As I reflect on how I’ve handled race recovery in the past and observe how others practice recovery, I get the sense that the real race comes after the big day. It feels like everyone wants to be the first to log a run after crossing the finish line.
There is a misconception in the distance running world that the less time you take off after a big race, the better an athlete you must be.
Before Chicago, I knew I would need some serious down time post-race but I also worried about what others around me would think if I took more than a few days off of running. I feared being viewed as lazy or weak. But the more I thought about it, the more I realized that these thoughts were reminiscent of the eating disorder that once consumed me. I was succumbing to the trap of comparison and I was failing to focus on what my body needed.
Despite the rollercoaster my training took me on, Chicago turned out to be the race of my life (so far), and I ran an 8 minute personal record. After the race, I forced the negative comparison thoughts out of my head and told myself I would truly recover before I laced up again. I ended up taking 8 of the 14 days following the race completely off. The days that I did happen to run I ran easy and I ran because I truly wanted to. In the three weeks after the race, whenever I put my shoes on, before I headed out the door I asked myself why I was running. If my gut said anything other other than “because I feel like it”, I turned around and enjoyed another day off (#RestDayBrags). If I ran because I felt like I needed to or I felt like I would “get out of shape” then I knew I wasn’t truly honoring my body.
Tapering down to a big race is important to achieving your short term race goals, but tapering back up is even more important if you hope to have a long, healthy running life.
It wasn’t until last week, four weeks post-race, that I ran my typical 6-day training week again, and even that was lower than average mileage. During my taper leading up to the race I ran a light workout and a 10-mile long run.

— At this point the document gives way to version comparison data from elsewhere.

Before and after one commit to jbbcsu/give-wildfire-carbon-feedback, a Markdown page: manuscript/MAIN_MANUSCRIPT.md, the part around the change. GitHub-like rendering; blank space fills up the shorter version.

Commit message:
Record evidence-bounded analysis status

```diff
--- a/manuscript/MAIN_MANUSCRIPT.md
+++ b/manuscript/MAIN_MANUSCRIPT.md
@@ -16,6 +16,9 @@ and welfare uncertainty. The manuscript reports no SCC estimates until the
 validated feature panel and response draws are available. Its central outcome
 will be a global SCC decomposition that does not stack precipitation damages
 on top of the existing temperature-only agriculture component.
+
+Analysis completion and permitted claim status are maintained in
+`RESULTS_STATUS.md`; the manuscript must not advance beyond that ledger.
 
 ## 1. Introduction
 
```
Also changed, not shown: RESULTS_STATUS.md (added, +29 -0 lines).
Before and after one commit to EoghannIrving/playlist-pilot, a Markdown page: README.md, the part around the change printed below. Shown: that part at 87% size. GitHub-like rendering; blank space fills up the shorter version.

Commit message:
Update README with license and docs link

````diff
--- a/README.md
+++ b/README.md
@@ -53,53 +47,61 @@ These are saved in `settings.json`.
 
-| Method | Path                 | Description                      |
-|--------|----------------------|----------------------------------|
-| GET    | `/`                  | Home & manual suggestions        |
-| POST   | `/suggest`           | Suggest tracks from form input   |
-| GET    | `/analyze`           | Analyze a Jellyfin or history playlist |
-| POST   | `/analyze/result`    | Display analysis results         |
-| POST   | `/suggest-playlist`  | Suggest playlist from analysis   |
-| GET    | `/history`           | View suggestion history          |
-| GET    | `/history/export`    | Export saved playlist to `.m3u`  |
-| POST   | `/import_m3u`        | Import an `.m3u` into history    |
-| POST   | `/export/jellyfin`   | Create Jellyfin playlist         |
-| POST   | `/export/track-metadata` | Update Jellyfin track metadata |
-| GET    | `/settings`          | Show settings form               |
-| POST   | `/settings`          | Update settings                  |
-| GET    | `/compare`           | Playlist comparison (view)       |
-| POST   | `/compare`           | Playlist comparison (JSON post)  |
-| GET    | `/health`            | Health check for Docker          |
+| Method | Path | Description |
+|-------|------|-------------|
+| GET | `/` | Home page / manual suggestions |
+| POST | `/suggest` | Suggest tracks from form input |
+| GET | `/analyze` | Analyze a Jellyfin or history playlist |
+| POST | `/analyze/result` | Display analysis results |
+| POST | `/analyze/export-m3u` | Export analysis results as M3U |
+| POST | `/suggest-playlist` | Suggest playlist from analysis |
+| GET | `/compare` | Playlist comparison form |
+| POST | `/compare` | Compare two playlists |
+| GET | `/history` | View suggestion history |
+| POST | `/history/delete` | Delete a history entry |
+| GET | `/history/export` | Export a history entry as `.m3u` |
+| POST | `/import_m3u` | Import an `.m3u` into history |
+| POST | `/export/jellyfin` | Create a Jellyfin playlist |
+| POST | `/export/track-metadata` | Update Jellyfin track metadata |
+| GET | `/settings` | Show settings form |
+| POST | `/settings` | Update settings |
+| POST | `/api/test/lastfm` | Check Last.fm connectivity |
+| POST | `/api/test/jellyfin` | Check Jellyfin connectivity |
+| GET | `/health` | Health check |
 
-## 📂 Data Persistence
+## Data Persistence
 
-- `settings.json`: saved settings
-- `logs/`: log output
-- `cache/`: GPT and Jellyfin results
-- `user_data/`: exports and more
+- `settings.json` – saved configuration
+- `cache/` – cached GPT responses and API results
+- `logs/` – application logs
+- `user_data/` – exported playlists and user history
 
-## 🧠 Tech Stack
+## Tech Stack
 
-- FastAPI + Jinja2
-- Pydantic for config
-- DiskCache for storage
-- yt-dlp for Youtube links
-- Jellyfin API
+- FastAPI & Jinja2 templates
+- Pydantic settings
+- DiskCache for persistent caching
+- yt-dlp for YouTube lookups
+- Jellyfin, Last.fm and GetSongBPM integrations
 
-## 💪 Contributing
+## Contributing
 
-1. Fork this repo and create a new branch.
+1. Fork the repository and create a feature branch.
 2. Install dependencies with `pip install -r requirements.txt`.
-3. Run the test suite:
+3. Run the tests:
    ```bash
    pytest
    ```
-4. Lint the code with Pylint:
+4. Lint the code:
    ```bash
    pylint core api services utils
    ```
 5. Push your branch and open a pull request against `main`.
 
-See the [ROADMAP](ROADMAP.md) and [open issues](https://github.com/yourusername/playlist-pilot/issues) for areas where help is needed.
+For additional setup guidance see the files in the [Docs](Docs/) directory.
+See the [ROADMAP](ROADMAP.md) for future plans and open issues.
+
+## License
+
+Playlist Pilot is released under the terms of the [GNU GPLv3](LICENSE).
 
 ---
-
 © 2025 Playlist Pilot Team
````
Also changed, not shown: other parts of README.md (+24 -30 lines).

This past week I ran the same light workout and the same 10 mile long run I ran during my taper — and it felt even easier. After some extra time off and easing back into it, I feel more ready to train hard than I have in a very long time. Tapering down to a big race is important to achieving your short term race goals, but tapering back up is even more important if you hope to have a long, healthy running life.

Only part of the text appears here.